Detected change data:

§ §

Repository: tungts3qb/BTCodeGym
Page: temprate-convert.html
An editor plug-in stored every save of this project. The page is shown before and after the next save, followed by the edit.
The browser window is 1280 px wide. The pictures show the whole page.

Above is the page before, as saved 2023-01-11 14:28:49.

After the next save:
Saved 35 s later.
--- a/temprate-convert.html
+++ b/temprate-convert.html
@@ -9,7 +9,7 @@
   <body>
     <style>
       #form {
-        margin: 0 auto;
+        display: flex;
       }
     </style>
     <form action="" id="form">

§ §

### Your assignment
Every line of the data should be output exactly as it was given.

### Task response
Repository: tungts3qb/BTCodeGym
Page: temprate-convert.html
An editor plug-in stored every save of this project. The page is shown before and after the next save, followed by the edit.
The browser window is 1280 px wide. The pictures show the whole page.

Above is the page before, as saved 2023-01-11 14:28:49.

After the next save:
Saved 35 s later.
--- a/temprate-convert.html
+++ b/temprate-convert.html
@@ -9,7 +9,7 @@
   <body>
     <style>
       #form {
-        margin: 0 auto;
+        display: flex;
       }
     </style>
     <form action="" id="form">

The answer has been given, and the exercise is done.